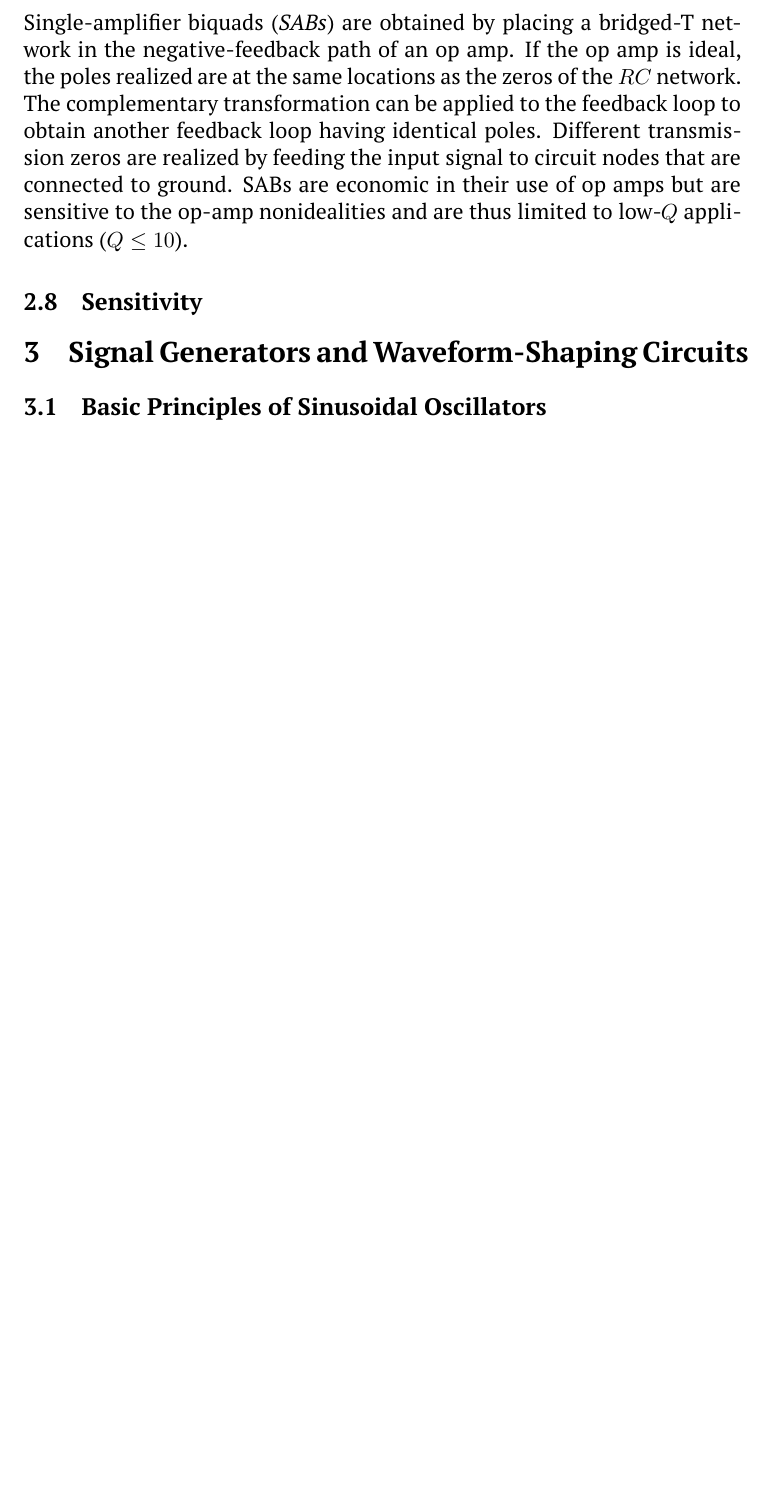
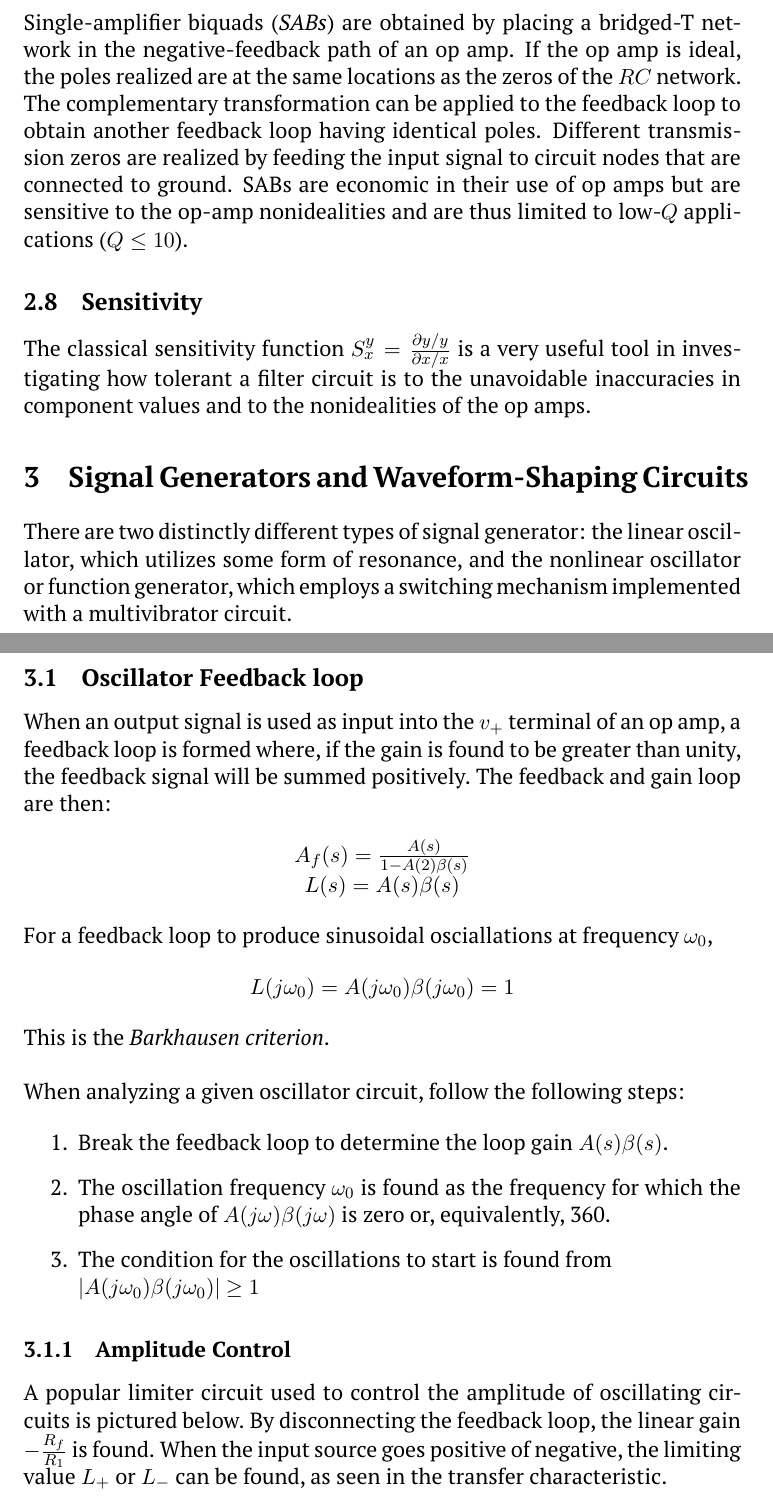
Before and after one commit to bnuh/COMP-ENG-2020-TERM-5, a LaTeX document (ENG5854/ENG5854 Electronic Circuits II.tex): part of page 19 of 23 before the commit and two parts of pages 19 and 20 of 26 after it, the two joined at a grey line, cut so that both start at the same text, the shorter picture padded with empty space. Compiled offline with pdfLaTeX.

Commit message:
Midterm 2 Review

```diff
--- a/ENG5854/ENG5854 Electronic Circuits II.tex
+++ b/ENG5854/ENG5854 Electronic Circuits II.tex
@@ -368,10 +368,42 @@
 
     \subsection{Sensitivity}
 
+    The classical sensitivity function
+    $S^{y}_x = \frac{\partial{y}/y}{\partial{x}/x}$
+    is a very useful tool in investigating how tolerant a filter circuit is to the unavoidable inaccuracies in component values and to the nonidealities of the op amps.
+
 %%%%%%%%%%%%%%%%%%%%%%%%%%%%%%%%%%%%%%%%%%%%%%%%%
 
     \section{Signal Generators and Waveform-Shaping Circuits}
 
+    There are two distinctly different types of signal generator: the linear oscillator, which utilizes some form of resonance, and the nonlinear oscillator or function generator, which employs a switching mechanism implemented with a multivibrator circuit.
+
+    \subsection{Oscillator Feedback loop}
+
+    When an output signal is used as input into the $v_+$ terminal of an op amp, a feedback loop is formed where, if the gain is found to be greater than unity, the feedback signal will be summed positively. The feedback and gain loop are then:
+
+    \begin{center}
+        $A_f(s) = \frac{A(s)}{1-A(2)\beta(s)}$ \\
+
+        $L(s) = A(s)\beta(s)$
+    \end{center}
+
+    For a feedback loop to produce sinusoidal osciallations at frequency $\omega_0$,
+
+    \begin{center}
+        $L(j\omega_0) = A(j\omega_0)\beta(j\omega_0) = 1$
+    \end{center}
+
+    This is the \textit{Barkhausen criterion}. \\
 
 
-    \subsection{Basic Principles of Sinusoidal Oscillators}
+    When analyzing a given oscillator circuit, follow the following steps:
+
+    \begin{enumerate}
+        \item Break the feedback loop to determine the loop gain $A(s)\beta(s)$.
+        \item The oscillation frequency $\omega_0$ is found as the frequency for which the phase angle of $A(j\omega)\beta(j\omega)$ is zero or, equivalently, 360.
+        \item The condition for the oscillations to start is found from \\
+        $|A(j\omega_0)\beta(j\omega_0)|$ $\geq 1$
+    \end{enumerate}
+    \subsubsection{Amplitude Control}
+    A popular limiter circuit used to control the amplitude of oscillating circuits is pictured below. By disconnecting the feedback loop, the linear gain $-\frac{R_f}{R_1}$ is found. When the input source goes positive of negative, the limiting value $L_+$ or $L_-$ can be found, as seen in the transfer characteristic. \\
```
Also changed, not shown: ENG5854/ENG5854 Electronic Circuits II.pdf, ENG5854/img/lim-char.png (added), ENG5854/img/lim.png (added), ENG5854/img/mono-char.png (added), ENG5854/img/prec-char.png (added), ENG5854/img/prec-full-char.png (added), ENG5854/img/prec-full.png (added), ENG5854/img/prec1.png (added), ENG5854/img/wien.png (added), ENG5854/ENG5854 Electronic Circuits II.tex (19 more changed lines), 6 other files.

------------

## Your objective
Look for the word "When". Copy out every line of the data that has it.

## Solution to the problem
+    When an output signal is used as input into the $v_+$ terminal of an op amp, a feedback loop is formed where, if the gain is found to be greater than unity, the feedback signal will be summed positively. The feedback and gain loop are then:
+    When analyzing a given oscillator circuit, follow the following steps:
+    A popular limiter circuit used to control the amplitude of oscillating circuits is pictured below. By disconnecting the feedback loop, the linear gain $-\frac{R_f}{R_1}$ is found. When the input source goes positive of negative, the limiting value $L_+$ or $L_-$ can be found, as seen in the transfer characteristic. \\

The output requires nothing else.